Return the data below unchanged. Drop any pictures.

╔══

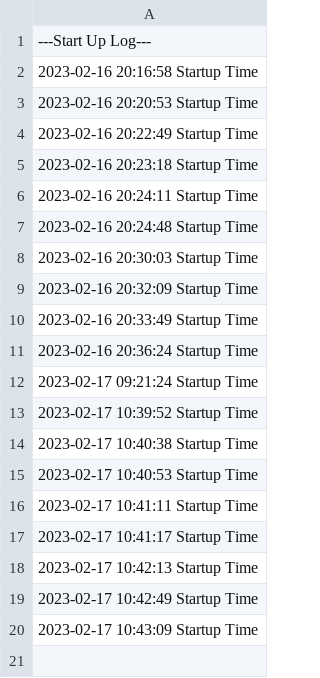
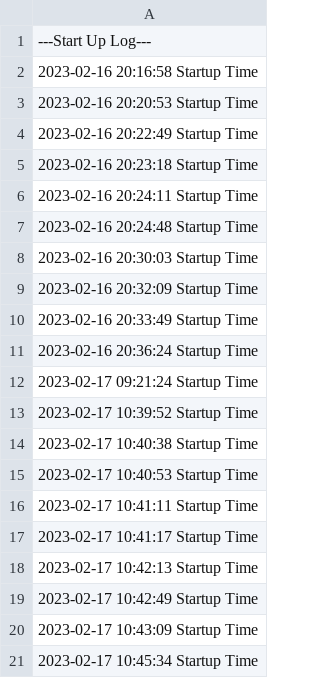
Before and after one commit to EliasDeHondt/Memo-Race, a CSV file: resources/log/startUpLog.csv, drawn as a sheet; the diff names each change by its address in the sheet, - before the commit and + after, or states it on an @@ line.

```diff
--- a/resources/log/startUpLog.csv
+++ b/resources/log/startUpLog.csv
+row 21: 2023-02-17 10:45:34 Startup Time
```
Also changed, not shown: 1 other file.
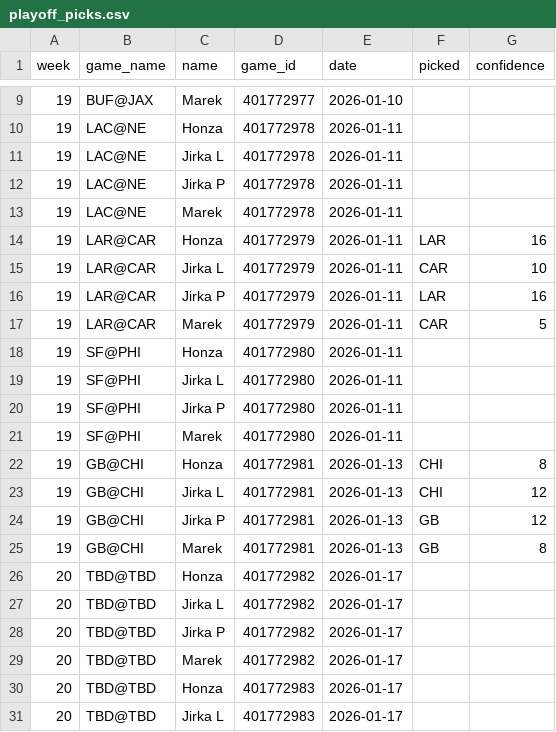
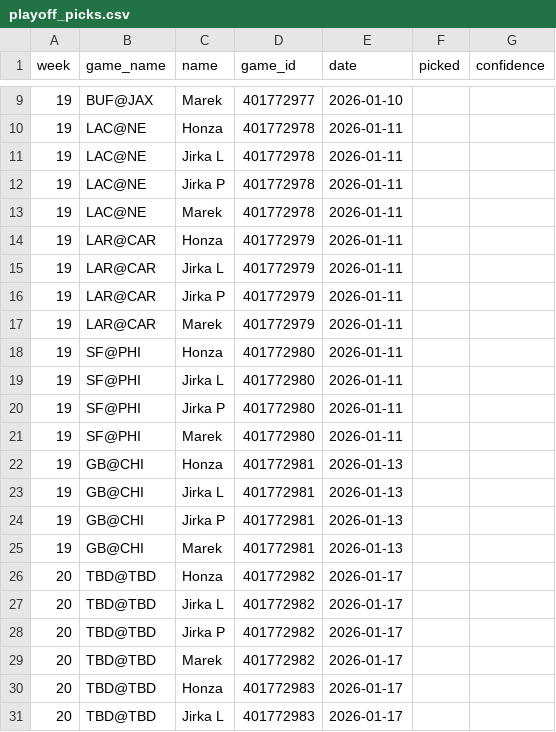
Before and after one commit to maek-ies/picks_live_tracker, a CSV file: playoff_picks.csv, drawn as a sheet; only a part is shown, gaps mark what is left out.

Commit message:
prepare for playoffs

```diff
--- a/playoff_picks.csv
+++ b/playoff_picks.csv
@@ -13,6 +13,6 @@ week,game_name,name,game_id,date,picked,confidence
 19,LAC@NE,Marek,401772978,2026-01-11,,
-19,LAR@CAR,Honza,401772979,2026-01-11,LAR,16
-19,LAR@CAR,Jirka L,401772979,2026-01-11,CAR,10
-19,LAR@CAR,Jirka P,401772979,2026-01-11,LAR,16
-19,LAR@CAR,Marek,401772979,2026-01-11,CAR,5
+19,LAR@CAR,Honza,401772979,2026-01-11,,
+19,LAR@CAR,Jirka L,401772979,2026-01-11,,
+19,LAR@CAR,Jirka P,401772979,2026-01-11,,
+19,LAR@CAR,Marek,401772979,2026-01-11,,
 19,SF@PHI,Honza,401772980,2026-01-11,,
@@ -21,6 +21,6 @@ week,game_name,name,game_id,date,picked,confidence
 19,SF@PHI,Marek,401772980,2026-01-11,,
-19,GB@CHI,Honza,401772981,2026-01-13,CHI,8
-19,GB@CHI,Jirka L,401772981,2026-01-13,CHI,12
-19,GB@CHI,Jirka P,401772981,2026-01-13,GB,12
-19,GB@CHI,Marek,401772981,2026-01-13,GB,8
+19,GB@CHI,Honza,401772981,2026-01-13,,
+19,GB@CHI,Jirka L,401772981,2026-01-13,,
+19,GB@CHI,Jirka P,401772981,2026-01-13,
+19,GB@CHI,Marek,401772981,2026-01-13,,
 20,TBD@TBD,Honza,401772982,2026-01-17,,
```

╚══

Output:
Before and after one commit to EliasDeHondt/Memo-Race, a CSV file: resources/log/startUpLog.csv, drawn as a sheet; the diff names each change by its address in the sheet, - before the commit and + after, or states it on an @@ line.

```diff
--- a/resources/log/startUpLog.csv
+++ b/resources/log/startUpLog.csv
+row 21: 2023-02-17 10:45:34 Startup Time
```
Also changed, not shown: 1 other file.
Before and after one commit to maek-ies/picks_live_tracker, a CSV file: playoff_picks.csv, drawn as a sheet; only a part is shown, gaps mark what is left out.

Commit message:
prepare for playoffs

```diff
--- a/playoff_picks.csv
+++ b/playoff_picks.csv
@@ -13,6 +13,6 @@ week,game_name,name,game_id,date,picked,confidence
 19,LAC@NE,Marek,401772978,2026-01-11,,
-19,LAR@CAR,Honza,401772979,2026-01-11,LAR,16
-19,LAR@CAR,Jirka L,401772979,2026-01-11,CAR,10
-19,LAR@CAR,Jirka P,401772979,2026-01-11,LAR,16
-19,LAR@CAR,Marek,401772979,2026-01-11,CAR,5
+19,LAR@CAR,Honza,401772979,2026-01-11,,
+19,LAR@CAR,Jirka L,401772979,2026-01-11,,
+19,LAR@CAR,Jirka P,401772979,2026-01-11,,
+19,LAR@CAR,Marek,401772979,2026-01-11,,
 19,SF@PHI,Honza,401772980,2026-01-11,,
@@ -21,6 +21,6 @@ week,game_name,name,game_id,date,picked,confidence
 19,SF@PHI,Marek,401772980,2026-01-11,,
-19,GB@CHI,Honza,401772981,2026-01-13,CHI,8
-19,GB@CHI,Jirka L,401772981,2026-01-13,CHI,12
-19,GB@CHI,Jirka P,401772981,2026-01-13,GB,12
-19,GB@CHI,Marek,401772981,2026-01-13,GB,8
+19,GB@CHI,Honza,401772981,2026-01-13,,
+19,GB@CHI,Jirka L,401772981,2026-01-13,,
+19,GB@CHI,Jirka P,401772981,2026-01-13,
+19,GB@CHI,Marek,401772981,2026-01-13,,
 20,TBD@TBD,Honza,401772982,2026-01-17,,
```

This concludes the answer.